**PROBLEM TO WORK ON**
Take every line from the entries below that includes the word "veta" and copy it.

------------------------

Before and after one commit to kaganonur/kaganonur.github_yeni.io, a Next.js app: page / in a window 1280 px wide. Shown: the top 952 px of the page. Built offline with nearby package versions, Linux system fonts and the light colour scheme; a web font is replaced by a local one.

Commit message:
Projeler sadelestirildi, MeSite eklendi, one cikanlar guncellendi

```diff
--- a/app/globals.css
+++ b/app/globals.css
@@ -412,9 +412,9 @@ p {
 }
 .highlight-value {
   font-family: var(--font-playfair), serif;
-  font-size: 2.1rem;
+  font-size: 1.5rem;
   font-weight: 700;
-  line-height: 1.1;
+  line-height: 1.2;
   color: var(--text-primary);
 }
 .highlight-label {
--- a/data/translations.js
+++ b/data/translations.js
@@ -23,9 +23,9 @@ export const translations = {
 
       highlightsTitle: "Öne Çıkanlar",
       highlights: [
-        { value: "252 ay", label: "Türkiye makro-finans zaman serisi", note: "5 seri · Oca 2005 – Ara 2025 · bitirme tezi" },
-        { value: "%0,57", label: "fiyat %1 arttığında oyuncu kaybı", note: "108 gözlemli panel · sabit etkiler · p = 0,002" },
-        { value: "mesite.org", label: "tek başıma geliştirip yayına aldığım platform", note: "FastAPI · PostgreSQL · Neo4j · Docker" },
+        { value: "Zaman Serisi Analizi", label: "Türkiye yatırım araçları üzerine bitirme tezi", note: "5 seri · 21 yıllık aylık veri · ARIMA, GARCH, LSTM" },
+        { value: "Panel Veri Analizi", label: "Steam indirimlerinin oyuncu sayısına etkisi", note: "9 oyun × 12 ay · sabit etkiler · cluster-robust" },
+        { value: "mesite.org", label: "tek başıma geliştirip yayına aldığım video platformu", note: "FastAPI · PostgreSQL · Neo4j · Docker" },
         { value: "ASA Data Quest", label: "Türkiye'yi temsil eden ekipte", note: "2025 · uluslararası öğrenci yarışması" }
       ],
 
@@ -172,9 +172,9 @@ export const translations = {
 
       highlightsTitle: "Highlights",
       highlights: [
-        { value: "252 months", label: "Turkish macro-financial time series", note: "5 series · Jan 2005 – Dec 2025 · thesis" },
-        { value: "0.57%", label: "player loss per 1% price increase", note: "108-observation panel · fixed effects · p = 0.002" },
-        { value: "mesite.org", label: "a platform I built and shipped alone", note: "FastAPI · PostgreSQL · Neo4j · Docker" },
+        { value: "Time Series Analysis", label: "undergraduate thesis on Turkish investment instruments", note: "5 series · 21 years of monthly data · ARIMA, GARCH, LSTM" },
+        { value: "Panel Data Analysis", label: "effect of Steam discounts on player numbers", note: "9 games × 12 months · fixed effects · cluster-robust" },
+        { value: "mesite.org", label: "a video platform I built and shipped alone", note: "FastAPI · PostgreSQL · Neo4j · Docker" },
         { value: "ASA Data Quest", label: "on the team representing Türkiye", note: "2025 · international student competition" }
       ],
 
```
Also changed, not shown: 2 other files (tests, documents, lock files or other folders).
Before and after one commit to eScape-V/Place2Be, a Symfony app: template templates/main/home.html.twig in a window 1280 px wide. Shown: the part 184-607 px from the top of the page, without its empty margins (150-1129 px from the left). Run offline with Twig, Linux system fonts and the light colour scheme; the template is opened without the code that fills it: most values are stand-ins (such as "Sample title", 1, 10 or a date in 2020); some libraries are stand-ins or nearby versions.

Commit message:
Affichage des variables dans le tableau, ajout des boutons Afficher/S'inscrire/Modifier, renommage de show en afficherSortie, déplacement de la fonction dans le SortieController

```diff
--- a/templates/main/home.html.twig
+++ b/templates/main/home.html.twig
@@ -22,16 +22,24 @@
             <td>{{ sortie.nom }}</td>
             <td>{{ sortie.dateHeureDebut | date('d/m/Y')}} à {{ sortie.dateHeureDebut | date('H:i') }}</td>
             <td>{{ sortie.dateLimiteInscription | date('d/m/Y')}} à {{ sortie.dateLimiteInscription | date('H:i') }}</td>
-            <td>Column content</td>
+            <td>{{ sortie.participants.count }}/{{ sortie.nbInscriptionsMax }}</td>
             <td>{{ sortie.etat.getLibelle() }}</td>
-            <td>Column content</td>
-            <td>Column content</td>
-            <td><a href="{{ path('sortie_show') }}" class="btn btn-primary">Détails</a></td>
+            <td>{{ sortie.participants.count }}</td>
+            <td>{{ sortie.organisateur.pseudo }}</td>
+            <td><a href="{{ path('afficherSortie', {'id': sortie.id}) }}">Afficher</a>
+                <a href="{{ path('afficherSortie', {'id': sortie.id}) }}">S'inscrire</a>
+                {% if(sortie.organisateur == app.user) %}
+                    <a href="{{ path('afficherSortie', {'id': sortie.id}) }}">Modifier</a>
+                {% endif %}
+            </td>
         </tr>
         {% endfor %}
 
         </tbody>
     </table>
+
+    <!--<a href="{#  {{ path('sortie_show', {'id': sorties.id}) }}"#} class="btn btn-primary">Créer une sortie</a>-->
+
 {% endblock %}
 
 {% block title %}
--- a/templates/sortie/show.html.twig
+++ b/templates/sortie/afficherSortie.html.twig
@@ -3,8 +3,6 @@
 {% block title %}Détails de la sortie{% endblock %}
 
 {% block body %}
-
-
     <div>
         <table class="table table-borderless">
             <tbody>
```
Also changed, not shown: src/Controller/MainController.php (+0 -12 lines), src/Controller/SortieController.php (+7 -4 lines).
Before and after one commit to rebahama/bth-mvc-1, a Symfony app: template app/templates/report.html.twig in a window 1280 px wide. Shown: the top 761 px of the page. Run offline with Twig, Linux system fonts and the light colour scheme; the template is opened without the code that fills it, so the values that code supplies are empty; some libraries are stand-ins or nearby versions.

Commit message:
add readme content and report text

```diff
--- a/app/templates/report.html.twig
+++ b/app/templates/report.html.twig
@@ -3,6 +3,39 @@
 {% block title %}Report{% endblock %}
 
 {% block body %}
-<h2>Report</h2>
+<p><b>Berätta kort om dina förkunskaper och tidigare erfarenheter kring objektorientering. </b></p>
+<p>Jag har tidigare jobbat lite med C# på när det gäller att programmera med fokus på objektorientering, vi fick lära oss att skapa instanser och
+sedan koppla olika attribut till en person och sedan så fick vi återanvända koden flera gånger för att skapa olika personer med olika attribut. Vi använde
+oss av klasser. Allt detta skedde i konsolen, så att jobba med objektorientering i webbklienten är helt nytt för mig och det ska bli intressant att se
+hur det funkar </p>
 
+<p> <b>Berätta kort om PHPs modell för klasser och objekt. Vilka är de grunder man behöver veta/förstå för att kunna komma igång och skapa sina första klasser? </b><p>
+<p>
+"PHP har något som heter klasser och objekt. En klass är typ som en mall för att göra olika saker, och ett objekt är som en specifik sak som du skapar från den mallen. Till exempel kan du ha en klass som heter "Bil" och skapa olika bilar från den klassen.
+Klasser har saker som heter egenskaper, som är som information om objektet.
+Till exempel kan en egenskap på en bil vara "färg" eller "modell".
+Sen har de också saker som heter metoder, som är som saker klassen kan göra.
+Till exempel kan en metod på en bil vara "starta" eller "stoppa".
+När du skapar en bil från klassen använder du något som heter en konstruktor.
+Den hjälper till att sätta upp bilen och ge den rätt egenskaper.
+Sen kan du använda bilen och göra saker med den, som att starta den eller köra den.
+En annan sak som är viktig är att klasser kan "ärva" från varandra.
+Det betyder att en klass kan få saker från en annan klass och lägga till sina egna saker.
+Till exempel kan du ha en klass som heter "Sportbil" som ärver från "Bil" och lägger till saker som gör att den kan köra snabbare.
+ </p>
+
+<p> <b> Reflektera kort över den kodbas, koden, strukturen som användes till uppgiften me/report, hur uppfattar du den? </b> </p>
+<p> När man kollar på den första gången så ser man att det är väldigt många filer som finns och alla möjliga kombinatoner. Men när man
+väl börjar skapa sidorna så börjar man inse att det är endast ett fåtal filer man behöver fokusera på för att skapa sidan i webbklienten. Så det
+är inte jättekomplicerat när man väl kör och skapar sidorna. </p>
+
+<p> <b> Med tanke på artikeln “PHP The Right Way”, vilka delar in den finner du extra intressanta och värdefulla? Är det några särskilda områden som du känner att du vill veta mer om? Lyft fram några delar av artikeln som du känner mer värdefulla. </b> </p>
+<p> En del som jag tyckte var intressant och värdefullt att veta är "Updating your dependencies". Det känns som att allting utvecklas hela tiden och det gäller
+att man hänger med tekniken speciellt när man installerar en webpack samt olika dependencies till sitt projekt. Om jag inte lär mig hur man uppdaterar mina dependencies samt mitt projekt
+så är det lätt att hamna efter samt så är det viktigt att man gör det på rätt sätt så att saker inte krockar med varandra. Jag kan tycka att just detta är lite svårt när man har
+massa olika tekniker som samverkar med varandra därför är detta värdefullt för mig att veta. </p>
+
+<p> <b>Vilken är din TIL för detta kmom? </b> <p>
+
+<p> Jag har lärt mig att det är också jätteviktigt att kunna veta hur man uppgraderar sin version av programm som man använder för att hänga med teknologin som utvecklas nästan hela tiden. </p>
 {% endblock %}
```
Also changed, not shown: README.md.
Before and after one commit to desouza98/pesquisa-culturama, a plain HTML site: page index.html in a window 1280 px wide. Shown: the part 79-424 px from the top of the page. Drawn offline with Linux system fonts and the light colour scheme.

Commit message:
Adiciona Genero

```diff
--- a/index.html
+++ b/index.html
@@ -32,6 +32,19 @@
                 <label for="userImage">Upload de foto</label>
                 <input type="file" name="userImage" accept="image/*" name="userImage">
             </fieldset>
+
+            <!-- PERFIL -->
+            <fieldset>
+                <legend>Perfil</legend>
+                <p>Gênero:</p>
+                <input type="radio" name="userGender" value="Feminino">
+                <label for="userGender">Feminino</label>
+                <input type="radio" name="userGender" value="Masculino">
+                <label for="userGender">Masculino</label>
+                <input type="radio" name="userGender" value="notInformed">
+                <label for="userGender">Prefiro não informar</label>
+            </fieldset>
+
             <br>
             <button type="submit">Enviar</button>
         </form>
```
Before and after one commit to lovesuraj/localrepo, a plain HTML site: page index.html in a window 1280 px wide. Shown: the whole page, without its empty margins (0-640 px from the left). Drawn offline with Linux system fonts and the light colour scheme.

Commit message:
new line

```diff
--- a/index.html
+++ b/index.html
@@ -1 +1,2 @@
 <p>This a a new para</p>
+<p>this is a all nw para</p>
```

------------------------

**EXERCISE ANSWER**
+<p> <b>Berätta kort om PHPs modell för klasser och objekt. Vilka är de grunder man behöver veta/förstå för att kunna komma igång och skapa sina första klasser? </b><p>
+<p> <b> Med tanke på artikeln “PHP The Right Way”, vilka delar in den finner du extra intressanta och värdefulla? Är det några särskilda områden som du känner att du vill veta mer om? Lyft fram några delar av artikeln som du känner mer värdefulla. </b> </p>
+<p> En del som jag tyckte var intressant och värdefullt att veta är "Updating your dependencies". Det känns som att allting utvecklas hela tiden och det gäller
+massa olika tekniker som samverkar med varandra därför är detta värdefullt för mig att veta. </p>
+<p> Jag har lärt mig att det är också jätteviktigt att kunna veta hur man uppgraderar sin version av programm som man använder för att hänga med teknologin som utvecklas nästan hela tiden. </p>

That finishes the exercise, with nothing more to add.